======== Data section ========
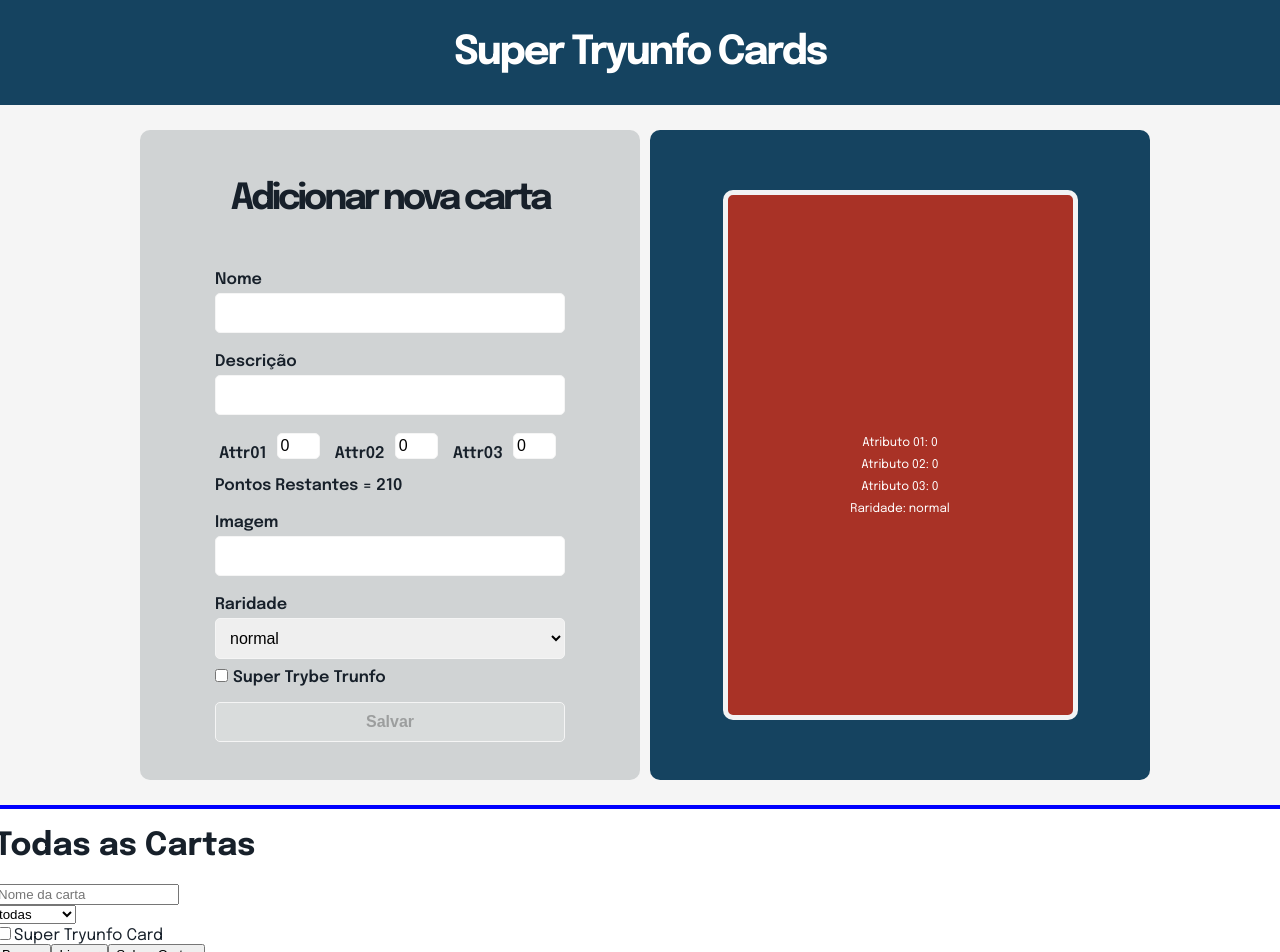
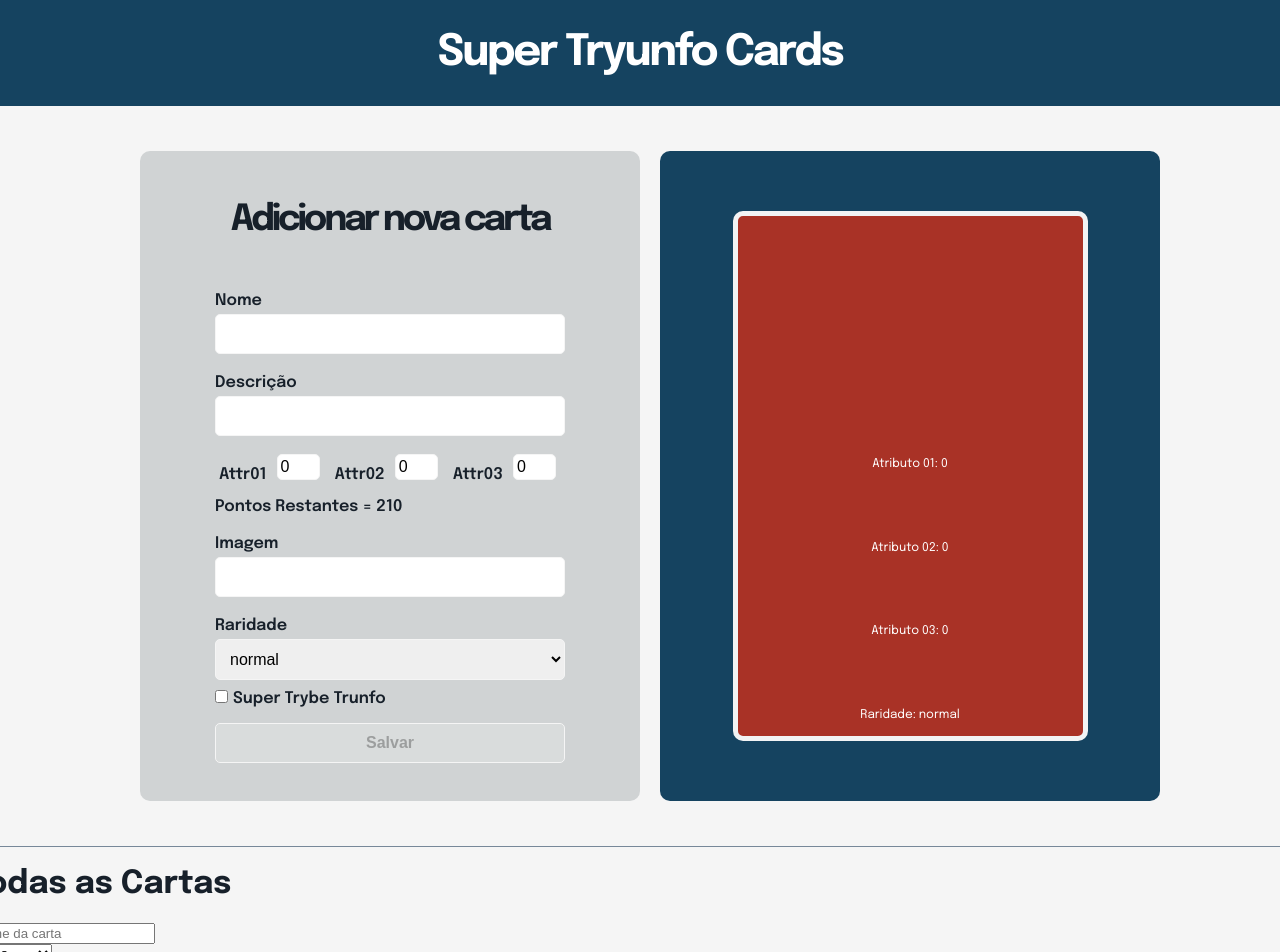
Before and after one commit to phvleite/tryunfo, a React (Create React App) app: page / in a window 1280 px wide. Shown: the top 952 px of the page. Built offline with nearby package versions, Linux system fonts and the light colour scheme.

Commit message:
ajustes css

```diff
--- a/src/components/Card.js
+++ b/src/components/Card.js
@@ -28,7 +28,7 @@ class Card extends Component {
         <span>
           <img src={ cardImage } alt={ cardName } data-testid="image-card" />
         </span>
-        <span data-testid="description-card">
+        <span data-testid="description-card" className="description-card">
           { cardDescription }
         </span>
         <span data-testid="attr1-card">
--- a/src/index.css
+++ b/src/index.css
@@ -30,10 +30,10 @@ code {
 header {
   background: #154360;
   color: white;
-  padding: 5px;
+  padding: 2px;
   letter-spacing: -0.15rem;
   text-align: center;
-  font-size: 1.25rem;
+  font-size: 1.35rem;
 }
 
 /* quadro com os quadros adicionar e preview */
@@ -44,6 +44,7 @@ header {
   align-items: center;
   width: 1300px;
   height: 700px;
+  padding: 20px;
 }
 
 /* adicionar nova carta */
@@ -54,7 +55,7 @@ header {
   justify-content: center;
   align-items: center;
   border-radius: 10px;
-  margin: 10px;
+  margin: 20px;
   width: 500px;
   height: 650px;
   transition: 0.5s;
@@ -148,7 +149,7 @@ span.card-attr {
   display: flex;
   flex-direction: column;
   align-items: center;
-  justify-content: center;
+  justify-content: space-between;
   border: solid 5px #F2F3F4;
   border-radius: 10px;
   color: white;
@@ -177,7 +178,12 @@ span.trunfo-card {
   0px 0px 15px rgba(183, 149, 11, 0.85);
 }
 
+span.description-card {
+  font-size: 0.65rem;
+}
+
 /* todas as cartas */
 .list-cards {
-  border: solid 4px blue;
+  border-top: solid 1px lightslategray;
+  background: whitesmoke;
 }
```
========
### Directions
If a line in the records holds the string "span", copy it.

### The completed task
         <span>
         </span>
-        <span data-testid="description-card">
+        <span data-testid="description-card" className="description-card">
         </span>
         <span data-testid="attr1-card">
@@ -148,7 +149,7 @@ span.card-attr {
@@ -177,7 +178,12 @@ span.trunfo-card {
+span.description-card {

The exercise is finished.